Whilst only very few dogs are specifically known as being dangerous, all dogs have the capacity to act aggressively, bite and cause injury.
What is a dangerous dog?
The following dogs are considered to be dangerous dogs under the Dangerous Dogs Act 1991:
It is illegal to possess such a dog without a certificate of exemption, which is granted once the dog is neutered, insured, and has a micro-chip implant. These dogs cannot be in a public place without being muzzled and being securely kept on a lead by a person who is not less than 16 years old.
Furthermore, under the 1991 Dangerous Dogs Act, an offence could be committed if any dog is dangerously out of control in a public place.

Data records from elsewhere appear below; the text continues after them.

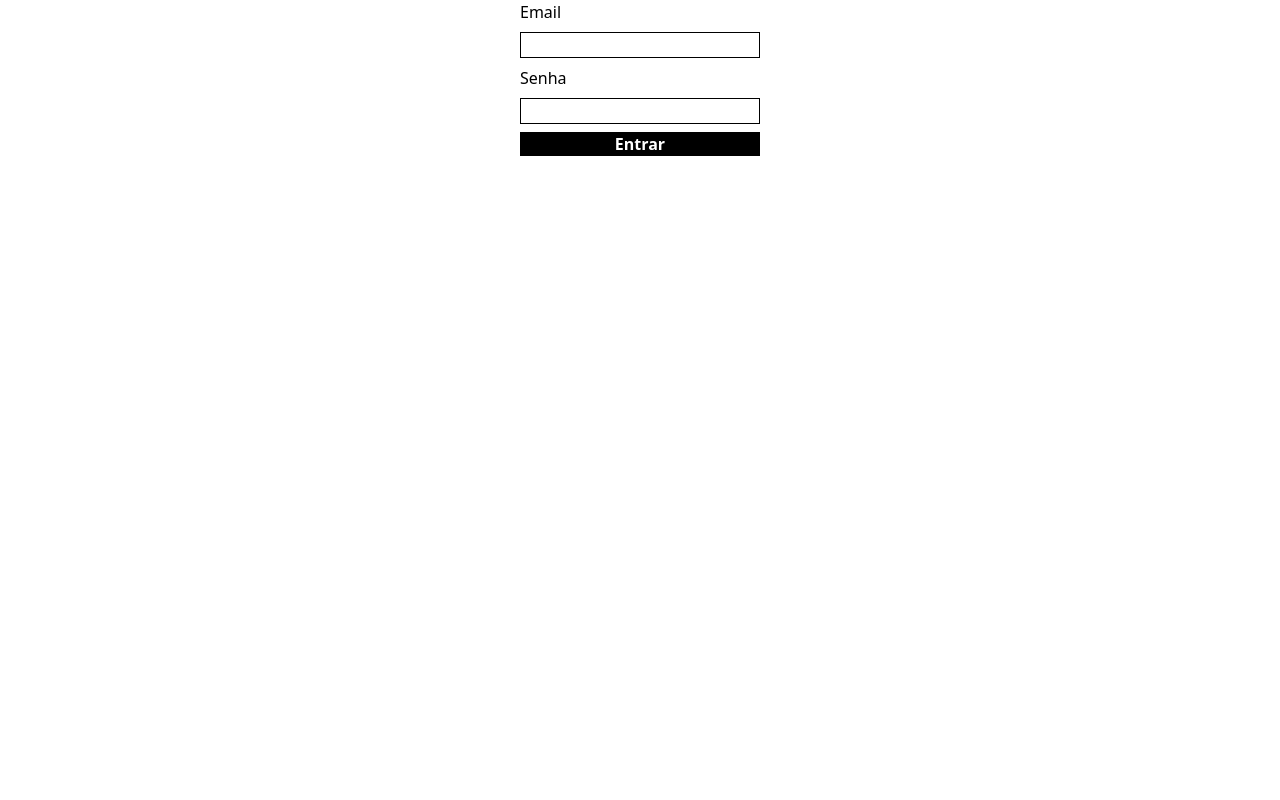
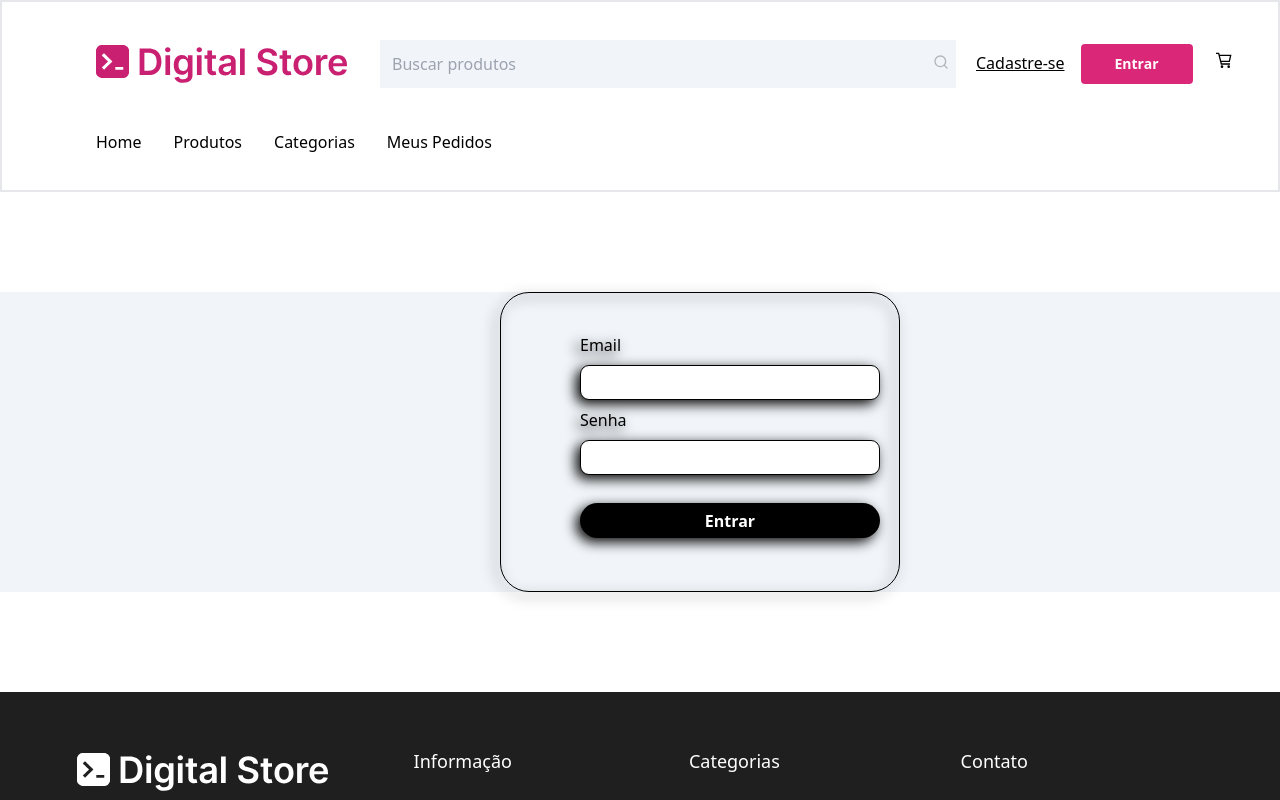
Before and after one commit to ayrandev/PROJETO-DIGITAL-STORE, a React (Vite) app in the folder FRONT-END/: page /LoginPage in a window 1280 px wide. Shown: the top 800 px of the page. Built offline with nearby package versions, Linux system fonts and the light colour scheme.

Commit message:
Atualizando projeto com front e produtos do back

```diff
--- a/FRONT-END/src/components/FilterBy.jsx
+++ b/FRONT-END/src/components/FilterBy.jsx
@@ -5,7 +5,7 @@ function FilterBy (){
 
     return(
 
-        <div className="h-[480px] py-[10px] w-[600px] bg-white rounded border drop-shadow-[6px_16px_30px_#6962620D]">
+        <div className="h-[480px] py-[10px] w-[250px] ml-[30px] bg-white rounded border drop-shadow-[6px_16px_30px_#6962620D]">
             <span className="font-bold text-lg ml-6">Filtrar por: <br /></span>
             <div className="border-t border-gray-300 my-4 ml-6 w-[80%]">  </div>
             <div className="ml-6 my-3.5">
--- a/FRONT-END/src/components/FormLogin.jsx
+++ b/FRONT-END/src/components/FormLogin.jsx
@@ -1,34 +1,24 @@
 import { useState } from "react";
+import Layout from "./Layout";
 
-export default function LoginPage() {
+ function LoginPage() {
 
-    const [email, setEmail] = useState("");
-    const [password, setPassword] = useState("");
-    const submitHandler = (event) => {
-        event.preventDefault();
-        let options = {
-            method: "POST",
-            headers: {
-                "Content-type": "application/json"
-            },
-            body: JSON.stringify({
-                email, password
-            })
-        }
-        fetch('http://localhost:3000/users/token', options)
-            .then(response => response.json())
-            .then(body => {
-                localStorage.setItem('token', body.token);
-                location.href = '/admin'
-            })
-    }
     return (
-        <form className="flex flex-col w-60 m-auto gap-2" onSubmit={submitHandler}>
-            <label htmlFor="">Email</label>
-            <input type="text" className="border border-black" onChange={event => setEmail(event.target.value)} />
-            <label htmlFor="">Senha</label>
-            <input type="password" className="border border-black" onChange={event => setPassword(event.target.value)} />
-            <button className="bg-black text-white font-bold">Entrar</button>
-        </form>
-    );
+    <>
+    <Layout>
+        <div className="border border-black w-[400px] h-[300px] ml-[500px] mt-[100px] bg-transparent drop-shadow-[-3.61px_4.52px_6.52px_#000000] rounded-[29px]">
+            <form className="flex flex-col w-60 m-auto gap-2 mt-[40px]  ">
+                <label htmlFor="">Email</label>
+                <input type="text" className="border border-black w-[300px] h-[35px] rounded-[9px]"/>
+                <label htmlFor="">Senha</label>
+                <input type="password" className="border border-black w-[300px] h-[35px] rounded-[9px]"/>
+                <button className="bg-black text-white font-bold w-[300px] h-[35px] rounded-[29px] mt-[20px]">Entrar</button>
+            </form>
+        </div>
+    </Layout>
+    </>
+    )
+
 }
+
+export default LoginPage;
--- a/FRONT-END/src/components/Layout.jsx
+++ b/FRONT-END/src/components/Layout.jsx
@@ -2,7 +2,7 @@ import Footer from "./Footer";
 import Header from "./hearder-comp/Header";
 
 
-export default function Layout (props){
+ function Layout (props){
     return (
       <>
             <Header/>
@@ -13,3 +13,5 @@ export default function Layout (props){
       </>
     )
 }
+
+export default Layout;
--- a/FRONT-END/src/components/ProductCard.jsx
+++ b/FRONT-END/src/components/ProductCard.jsx
@@ -6,7 +6,7 @@ export default function ProductCard(props){
         <div className="absolute w-[96px] h-[32px] bg-[#E7FF86] drop-shadow-[-3.61px_4.52px_6.52px_#000000] rounded-[29px] mt-3 ml-5 text-center text-sm font-bold leading-[22px]">30% OFF</div>
         <img src={props.image} alt={props.name} />
 
-          <div className="flex flex-col gap-1">
+          <div className="flex flex-col">
             <span className="text-xs text-[#8F8F8F] ">Tênis</span>
             <span className="text-2xl font-normal leading-[38px]">{props.name}</span>
             <div className="flex gap-2 ">
--- a/FRONT-END/src/components/hearder-comp/HeaderDir.jsx
+++ b/FRONT-END/src/components/hearder-comp/HeaderDir.jsx
@@ -4,7 +4,7 @@ function HeaderDir (){
     return(
         <div className=" w-60 h-11 absolute top-11 left-[75%]">
         <a className="underline px-4" href="#">Cadastre-se</a>
-        <button className="w-28 h-10 rounded bg-pink-600 text-white font-bold text-sm px-4" >Entrar</button>
+        <a href="http://localhost:5173/LoginPage"><button className="w-28 h-10 rounded bg-pink-600 text-white font-bold text-sm px-4" >Entrar</button></a>
         </div>
     )
 }
--- a/FRONT-END/src/routes.jsx
+++ b/FRONT-END/src/routes.jsx
@@ -10,7 +10,6 @@ import LoginPage from "./components/FormLogin";
 export default createBrowserRouter(createRoutesFromElements(
     <>
         <Route path="/" element={<HomePage/>} />
-        <Route path="/HomePage" element={<HomePage/>} />
         <Route path="/ProductListing" element={<ProductListingPage/>}/>
         <Route path="/LoginPage" element={<LoginPage/>}/>
     </>
```
Also changed, not shown: FRONT-END/src/pages/LoginPage.jsx (+6 -5 lines), 2 other files (tests, documents, lock files or other folders).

Even if it is not in a public place, but in a place where the dog is permitted to be and it bites someone, or frightens someone, the owner could still be prosecuted.
Who is responsible for dealing with dangerous dogs?
Unlike in the case of stray dogs both the local authority and the police have a responsibility for responding to complaints involving dangerous dogs.
In practice complaints involving stray dogs tend to involve a joint approach unless it becomes clear that one agency is better placed than the other to deal with a particular complaint.
In instances where a dog is attacking sheep and other livestock the owner of the livestock can in law shoot the attacking dog.
What should I do if I am confronted by a strange dog?
There is no simple answer, nor set formula to solve the problem of unfriendly dogs. However, most dogs tend to conform to predictable rules of behaviour.
This information may help you to avoid trouble:
You should remember that dogs rarely attack so don't be too anxious about every dog you meet. Most are scared about getting into a fight but like to act tough in their own territory.
My dog has been attacked by another dog what can I do?
Unless a member of the public was at risk at the time of the attack, this would be considered a civil matter between you and the owner of the other dog concerned.
However, the Dog Control Team would be more than happy to advise you regarding appropriate action and may consider visiting the owner of the dog for an informal discussion.
I've been bitten by a dog - what should I do?
It is important to, in the first instance, obtain immediate medical help if the bite is serious, especially if your anti tetanus inoculation is out of date (a booster is normally required every ten years).
You should then immediately contact the Dog Control Team in the Council on 01437 764551 and also Dyfed-Powys Police on 101.